Peterson said school administrators in Nebraska had typically accommodated transgender students on a case-by-case basis, usually offering them unisex bathrooms. The guidance, he said, leaves it up to individual children to determine which bathroom they should use, taking discretion away from administrators and parents.

This is the second lawsuit brought by a group of states over the Obama administration’s move to expand the rights of transgender students. Eleven states, along with the Arizona Department of Education, filed a lawsuit in federal court in Texas two weeks after the guidance was issued, arguing that the administration had overstepped its authority.

Friday’s lawsuit is part of a recent spate of litigation about the issue. There are now legal challenges to the Obama administration’s directive pending in at least four federal appellate circuits, setting up the possibility that courts could diverge on the issue and lead the U.S. Supreme Court to weigh in.
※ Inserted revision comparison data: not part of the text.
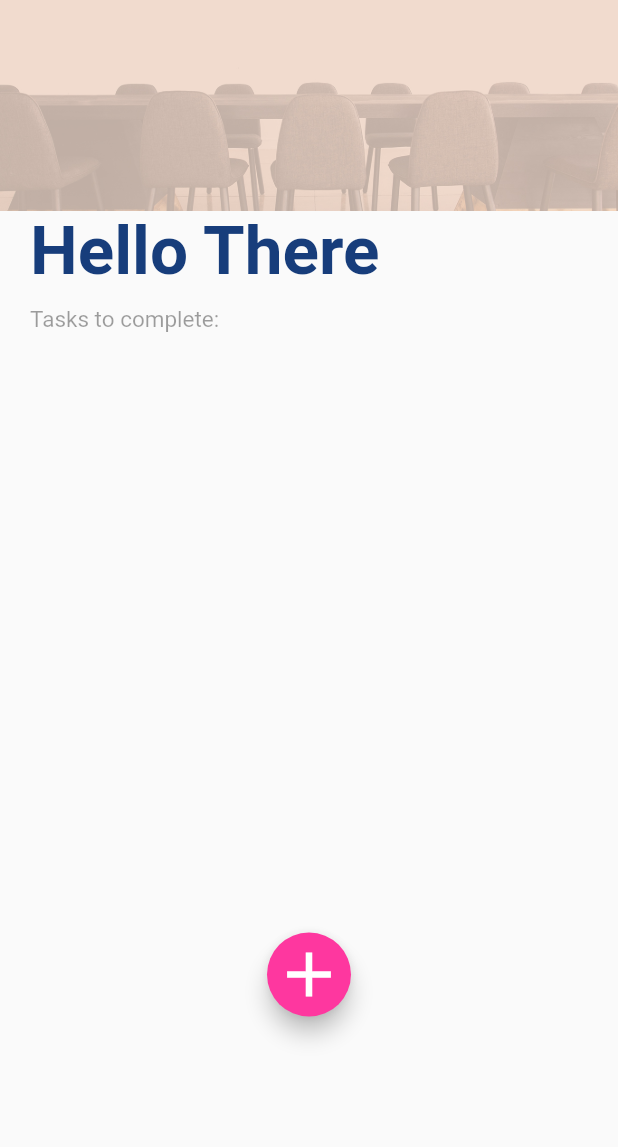
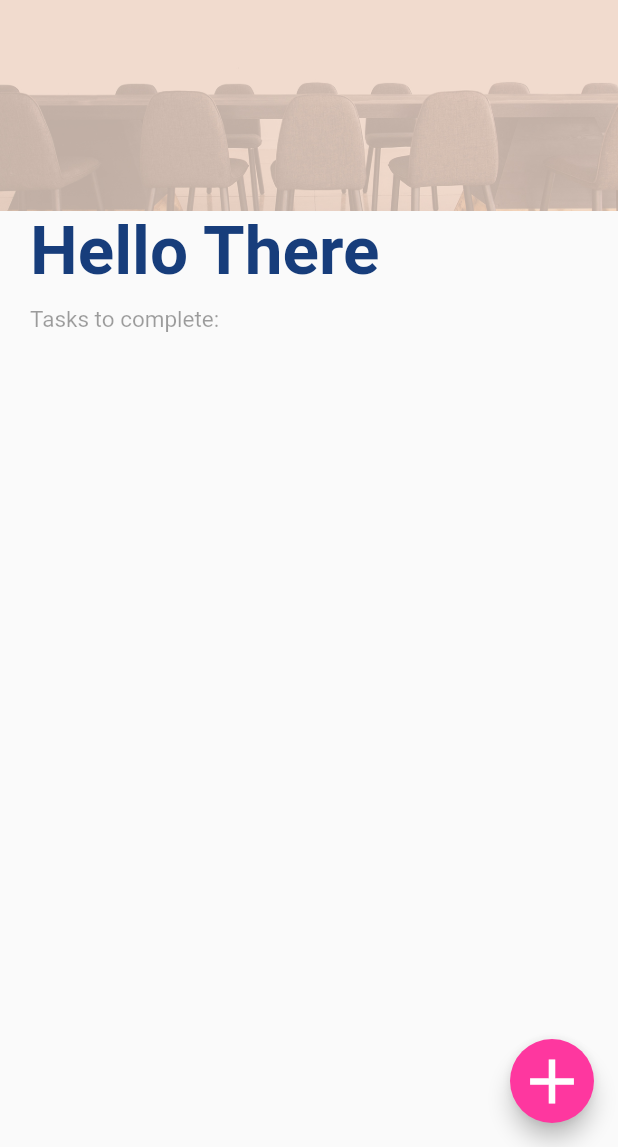
Before and after one commit to atharva3110/Flutter-Workshop, a Flutter app: the screen it shows after launch, on a phone screen of 412 x 824 dp, the part 89-1236 px from its top. Run offline on Flutter 3.47's test engine with Material 2 defaults, Android fonts, the phone set to English and light mode, and no system bars; drawn by our look-alikes of shimmer; our stand-ins replace chips_choice, flutter_datetime_picker.

Commit message:
float button changed

```diff
--- a/test_task_app/lib/main.dart
+++ b/test_task_app/lib/main.dart
@@ -169,7 +169,11 @@ class _MyHomePageState extends State<MyHomePage> {
                 },
               ),
             ),
-            FloatingActionButton(
+          ],
+        ),
+      ),
+    ),
+      floatingActionButton: FloatingActionButton(
         child: Icon(
           Icons.add,
           size: 50,
@@ -183,9 +187,6 @@ class _MyHomePageState extends State<MyHomePage> {
               context, MaterialPageRoute(builder: (contex) => NewTask()));
         },
       ),
-          ],
-        ),
-      ),
-    ));
+    );
   }
 }
--- a/test_task_app/lib/newTask.dart
+++ b/test_task_app/lib/newTask.dart
@@ -164,7 +164,7 @@ class _NewTaskState extends State<NewTask> {
           ),
           ListTile(
             leading: FlatButton(
-              child: Icon(Icons.calendar_today_outlined),
+              child: Icon(Icons.calendar_today),
               onPressed: () {
                 DatePicker.showDateTimePicker(context, showTitleActions: true,
                     onChanged: (date) {
```
Also changed, not shown: test_task_app/pubspec.lock. Lines whose indentation alone changed are shown as unchanged.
Stanford law professor Jeffrey Fisher, co-director of the school’s Supreme Court Litigation Clinic, said the court is more likely to take up an issue if federal appellate courts come to different legal conclusions. But he said the high court often waits until lawsuits have the chance to percolate through the legal system so it has the benefit of the input from other jurisdictions.
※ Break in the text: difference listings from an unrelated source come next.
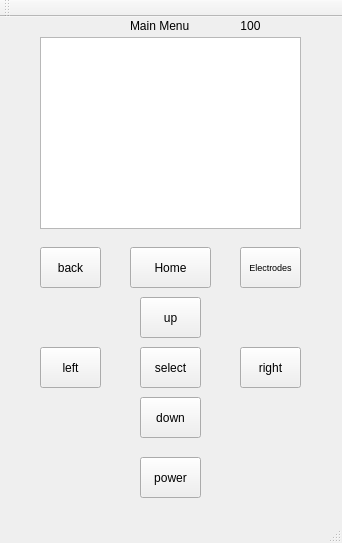
IanBechard/3004final, file COMP3004Project/mainwindow.ui: the form before one commit.
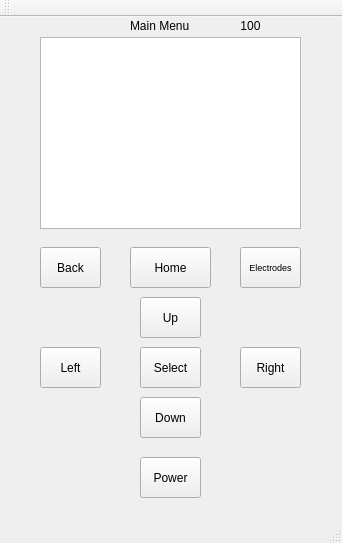
The form after the commit.

Commit message: condensed redundant frequency code into a startFrequency method, fixed home button && battery compatibility

```diff
--- a/COMP3004Project/mainwindow.ui
+++ b/COMP3004Project/mainwindow.ui
@@ -58,7 +58,7 @@
      </rect>
     </property>
     <property name="text">
-     <string>back</string>
+     <string>Back</string>
     </property>
    </widget>
    <widget class="QPushButton" name="trodeButton">
@@ -89,7 +89,7 @@
      </rect>
     </property>
     <property name="text">
-     <string>up</string>
+     <string>Up</string>
     </property>
    </widget>
    <widget class="QPushButton" name="selectButton">
@@ -102,7 +102,7 @@
      </rect>
     </property>
     <property name="text">
-     <string>select</string>
+     <string>Select</string>
     </property>
    </widget>
    <widget class="QPushButton" name="rightButton">
@@ -115,7 +115,7 @@
      </rect>
     </property>
     <property name="text">
-     <string>right</string>
+     <string>Right</string>
     </property>
    </widget>
    <widget class="QPushButton" name="leftButton">
@@ -128,7 +128,7 @@
      </rect>
     </property>
     <property name="text">
-     <string>left</string>
+     <string>Left</string>
     </property>
    </widget>
    <widget class="QPushButton" name="downButton">
@@ -141,7 +141,7 @@
      </rect>
     </property>
     <property name="text">
-     <string>down</string>
+     <string>Down</string>
     </property>
    </widget>
    <widget class="QPushButton" name="powerButton">
@@ -154,7 +154,7 @@
      </rect>
     </property>
     <property name="text">
-     <string>power</string>
+     <string>Power</string>
     </property>
    </widget>
    <widget class="QLabel" name="batteryTag">
```
The commit also changes 2 other files.
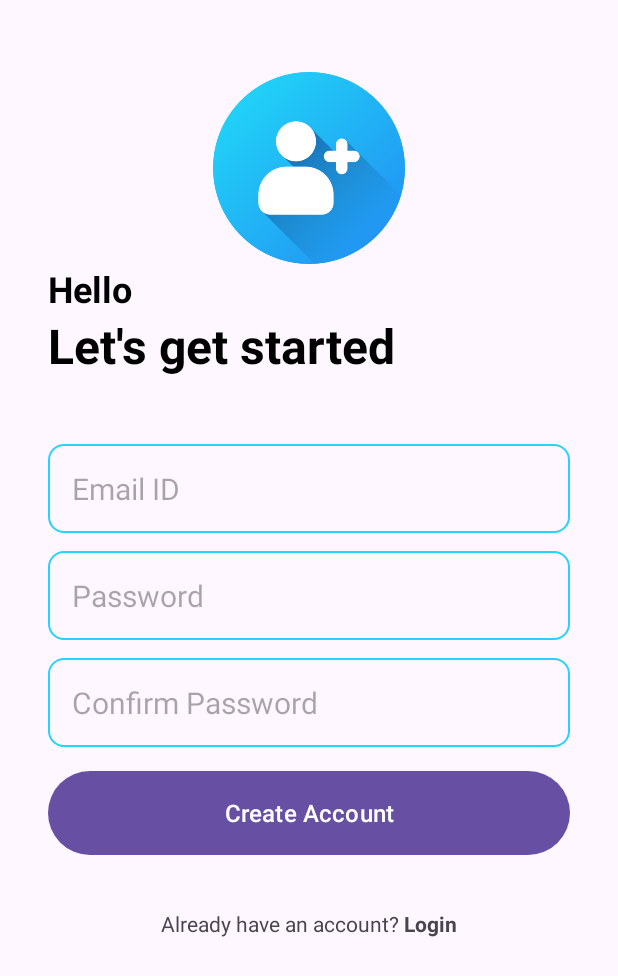
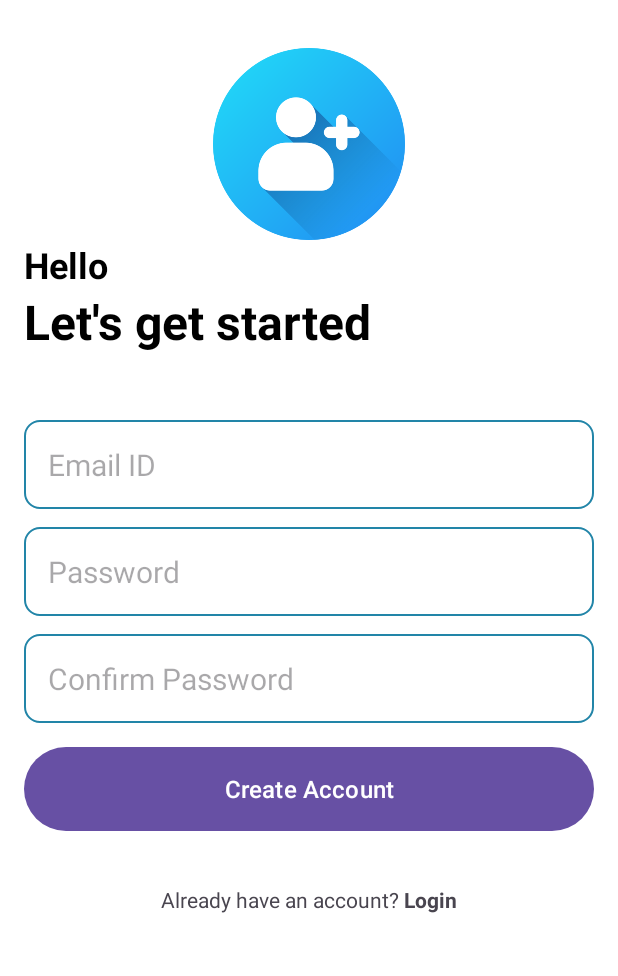
Before and after one commit to Abhi-Codehub/Notes-Pro-, an Android app: the CreatAccountActivity screen opened directly, with no data from a screen before it, on a phone screen of 412 x 824 dp. Shown: the top 976 px of the screen. Run offline under Robolectric (Android 15) with nearby library versions, the phone set to English and light mode, and no system bars; our stand-ins replace Firebase (no records; nobody signed in at launch, a user with empty details on screens opened directly).

Commit message:
Notes Pro Final

```diff
--- a/app/src/main/res/layout/activity_creat_account.xml
+++ b/app/src/main/res/layout/activity_creat_account.xml
@@ -5,8 +5,7 @@
     android:layout_width="match_parent"
     android:layout_height="match_parent"
     tools:context=".CreatAccountActivity"
-    android:layout_marginVertical="16dp"
-    android:layout_marginHorizontal="32dp">
+    android:background="@color/white">
 
         <ImageView
             android:id="@+id/sing_up_icon"
@@ -21,7 +20,8 @@
         android:layout_width="match_parent"
         android:layout_height="wrap_content"
         android:orientation="vertical"
-        android:layout_below="@+id/sing_up_icon">
+        android:layout_below="@+id/sing_up_icon"
+        android:layout_marginHorizontal="16dp">
 
         <TextView
             android:layout_width="match_parent"
@@ -47,7 +47,8 @@
         android:layout_height="wrap_content"
         android:layout_below="@+id/hello_text"
         android:orientation="vertical"
-        android:layout_marginVertical="32dp">
+        android:layout_marginVertical="32dp"
+        android:layout_marginHorizontal="16dp">
 
         <EditText
             android:id="@+id/email_edit_text"
@@ -120,8 +121,6 @@
             android:text="Login"
             android:textStyle="bold" />
 
-
-
     </LinearLayout>
 
 </RelativeLayout>
--- a/app/src/main/res/layout/activity_main.xml
+++ b/app/src/main/res/layout/activity_main.xml
@@ -5,7 +5,7 @@
     android:layout_width="match_parent"
     android:layout_height="match_parent"
     tools:context=".MainActivity"
-    android:background="@color/my_primary"
+    android:background="@drawable/background_main_activity"
     android:padding="16dp">
 
 
--- a/app/src/main/res/layout/activity_note_details.xml
+++ b/app/src/main/res/layout/activity_note_details.xml
@@ -4,7 +4,7 @@
     xmlns:tools="http://schemas.android.com/tools"
     android:layout_width="match_parent"
     android:layout_height="match_parent"
-    android:background="@color/my_primary"
+    android:background="@drawable/background_main_activity"
     android:padding="16dp"
     tools:context=".NoteDetailsActivity">
 
--- a/app/src/main/res/values/colors.xml
+++ b/app/src/main/res/values/colors.xml
@@ -1,6 +1,6 @@
 <?xml version="1.0" encoding="utf-8"?>
 <resources>
-    <color name="my_primary">#FF24D3FE</color>
+    <color name="my_primary">#2285a8</color>
     <color name="black">#FF000000</color>
     <color name="white">#FFFFFFFF</color>
 </resources>
```
Also changed, not shown: app/src/main/res/layout/activity_login.xml (+5 -4 lines), app/src/main/res/layout/activity_splash.xml (+6 -5 lines), app/src/main/res/drawable/background.png (added), 1 other file.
“The fact that a particular issue is being litigated in several states across the country weighs in favor” of the Supreme Court stepping in, Fisher said.

The Court of Appeals for the 4th Circuit, based in Richmond, Va., is the highest court to issue a ruling on the matter. In April, the court sided with a transgender student suing a Virginia school board for banning him from the boys’ bathroom, saying his lawsuit challenging that policy could move forward in a lower court. In its ruling, the appeals court deferred to the Obama administration’s position that Title IX protects the rights of transgender students to use bathrooms in accordance with their gender identity.

The school board, in Gloucester, Va., has fought to keep the student, who was born female but now identifies as a boy, from using the boys’ bathroom and hopes to take the case to the U.S. Supreme Court.

This week, Texas Attorney General Ken Paxton asked a federal court to allow localities to ignore the Obama administration’s guidance while the lawsuit filed on behalf of 11 states proceeds in Texas, hoping to stop it in its tracks before school starts in the fall.

In an appearance in Washington on Thursday, Paxton leveled sharp criticism against the directive on transgender students, calling it a “gun to the head” that threatens the independence of school districts to handle the issue as they see fit.

This story has been updated.